Rep. Donna Edwards (D-Md.) told “Fox News Sunday” she has not examined the idea and the CBC has not formally discussed it yet.
“I haven’t examined that to be quite honest,” she said. “We haven’t even discussed that.”
Civil rights leader Rev. Jesse Jackson said Thursday that his Rainbow PUSH Coalition would consider boycotting Florida as "a kind of apartheid state" in the aftermath of George Zimmerman being found not-guilty in the killing of Martin, an unarmed black teenager.
"No doubt, the inclination is to boycott Florida, to stop conventions, to isolate Florida as a kind of apartheid state given this whole 'stand your ground' law,” Jackson told CNN. “Homicides against blacks have tripled since this law has been in existence."

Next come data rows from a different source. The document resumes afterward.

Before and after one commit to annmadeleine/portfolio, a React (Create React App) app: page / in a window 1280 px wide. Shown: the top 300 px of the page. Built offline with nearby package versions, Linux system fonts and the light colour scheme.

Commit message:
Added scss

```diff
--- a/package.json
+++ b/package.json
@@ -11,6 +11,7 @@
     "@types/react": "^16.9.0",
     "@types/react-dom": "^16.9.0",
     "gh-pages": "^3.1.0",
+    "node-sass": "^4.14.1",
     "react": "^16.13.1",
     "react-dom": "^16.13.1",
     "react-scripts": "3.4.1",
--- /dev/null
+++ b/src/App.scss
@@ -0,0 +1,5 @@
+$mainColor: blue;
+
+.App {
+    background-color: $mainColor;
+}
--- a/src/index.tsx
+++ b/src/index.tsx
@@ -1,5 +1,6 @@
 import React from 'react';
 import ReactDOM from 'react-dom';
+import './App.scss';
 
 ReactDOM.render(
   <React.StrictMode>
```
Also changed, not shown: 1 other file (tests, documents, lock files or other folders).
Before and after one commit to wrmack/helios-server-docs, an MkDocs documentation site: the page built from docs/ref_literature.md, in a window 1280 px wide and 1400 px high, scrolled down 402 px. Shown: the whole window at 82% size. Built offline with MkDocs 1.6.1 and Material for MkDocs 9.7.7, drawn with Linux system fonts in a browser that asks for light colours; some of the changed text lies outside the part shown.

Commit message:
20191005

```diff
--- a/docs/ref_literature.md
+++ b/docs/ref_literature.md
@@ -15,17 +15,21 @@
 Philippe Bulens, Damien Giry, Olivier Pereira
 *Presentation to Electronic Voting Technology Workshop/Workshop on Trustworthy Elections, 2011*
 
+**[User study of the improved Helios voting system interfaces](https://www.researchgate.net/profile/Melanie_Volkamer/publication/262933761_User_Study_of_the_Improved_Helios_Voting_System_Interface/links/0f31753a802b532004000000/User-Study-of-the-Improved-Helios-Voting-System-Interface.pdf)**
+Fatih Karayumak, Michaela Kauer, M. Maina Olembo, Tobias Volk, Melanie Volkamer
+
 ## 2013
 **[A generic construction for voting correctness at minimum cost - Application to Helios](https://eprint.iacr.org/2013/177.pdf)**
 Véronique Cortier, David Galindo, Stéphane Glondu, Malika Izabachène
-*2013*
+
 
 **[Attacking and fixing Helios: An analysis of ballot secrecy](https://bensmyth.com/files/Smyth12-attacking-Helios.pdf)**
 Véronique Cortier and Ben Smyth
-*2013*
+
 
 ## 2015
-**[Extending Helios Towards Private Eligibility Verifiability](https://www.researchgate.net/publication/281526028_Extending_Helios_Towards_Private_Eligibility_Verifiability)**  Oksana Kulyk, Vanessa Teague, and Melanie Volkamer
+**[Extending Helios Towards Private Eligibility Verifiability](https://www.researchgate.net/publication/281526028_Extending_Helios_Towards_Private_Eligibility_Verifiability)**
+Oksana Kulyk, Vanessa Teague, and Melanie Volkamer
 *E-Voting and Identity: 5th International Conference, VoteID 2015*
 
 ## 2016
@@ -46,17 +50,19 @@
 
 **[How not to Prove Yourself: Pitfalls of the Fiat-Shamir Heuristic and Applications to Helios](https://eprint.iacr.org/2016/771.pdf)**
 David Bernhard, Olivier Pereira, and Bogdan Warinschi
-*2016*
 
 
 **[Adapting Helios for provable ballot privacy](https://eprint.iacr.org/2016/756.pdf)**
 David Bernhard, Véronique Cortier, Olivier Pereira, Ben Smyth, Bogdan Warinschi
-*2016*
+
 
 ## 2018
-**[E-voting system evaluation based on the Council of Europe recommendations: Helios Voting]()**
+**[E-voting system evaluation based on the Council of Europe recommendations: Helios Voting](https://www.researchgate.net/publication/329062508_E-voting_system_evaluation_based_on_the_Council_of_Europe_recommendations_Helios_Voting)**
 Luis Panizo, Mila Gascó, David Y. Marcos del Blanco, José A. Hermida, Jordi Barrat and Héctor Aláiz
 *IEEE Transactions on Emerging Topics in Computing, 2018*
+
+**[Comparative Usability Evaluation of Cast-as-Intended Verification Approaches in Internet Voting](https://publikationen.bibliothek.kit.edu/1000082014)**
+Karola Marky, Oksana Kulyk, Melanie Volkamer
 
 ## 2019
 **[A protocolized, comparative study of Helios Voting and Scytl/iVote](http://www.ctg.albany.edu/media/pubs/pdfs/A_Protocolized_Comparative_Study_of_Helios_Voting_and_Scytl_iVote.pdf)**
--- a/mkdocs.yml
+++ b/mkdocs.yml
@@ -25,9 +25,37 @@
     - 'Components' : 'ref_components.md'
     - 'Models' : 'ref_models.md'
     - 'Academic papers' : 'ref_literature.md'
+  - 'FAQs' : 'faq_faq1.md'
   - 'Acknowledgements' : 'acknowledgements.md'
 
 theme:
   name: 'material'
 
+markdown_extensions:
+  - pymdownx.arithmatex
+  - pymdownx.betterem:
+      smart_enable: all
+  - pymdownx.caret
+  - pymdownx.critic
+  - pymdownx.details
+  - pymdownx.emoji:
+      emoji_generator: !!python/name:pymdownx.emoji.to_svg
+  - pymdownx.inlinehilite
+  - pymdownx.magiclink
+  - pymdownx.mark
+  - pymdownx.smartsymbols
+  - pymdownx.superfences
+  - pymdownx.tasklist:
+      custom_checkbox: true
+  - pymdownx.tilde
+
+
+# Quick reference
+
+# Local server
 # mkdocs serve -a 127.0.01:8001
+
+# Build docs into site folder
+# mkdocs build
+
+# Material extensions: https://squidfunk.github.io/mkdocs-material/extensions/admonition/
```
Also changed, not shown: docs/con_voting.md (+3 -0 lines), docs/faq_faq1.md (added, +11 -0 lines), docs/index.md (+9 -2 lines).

Jackson was referring to a state law that allows people to use deadly force in self-defense, even if fleeing confrontation is possible. While Zimmerman did not assert that defense in his trial, the Martin killing brought attention to stand-your-ground laws in numerous states, with President Obama and Attorney General Eric Holder calling for them to be reviewed.
Edwards paised President Obama for speaking out on Friday about his own experiences of being racial profiled. She said her own 24-year-old son and a staff member have had similar experiences.
“What they say is the president gave them a voice for their experiences,” Edwards said.
She also urged the White House and lawmakers to focus on economic development and assistance for inner cities to stop killings there.
“We have no inner city agenda in this country,” said Edwards.
She said that she also realizes there are limits to federal civil rights law and that an ongoing Justice Department investigation may not yield new charges against Zimmerman.
Many Democratic lawmakers are pressing the Justice Department to bring federal civil rights charges against Zimmerman.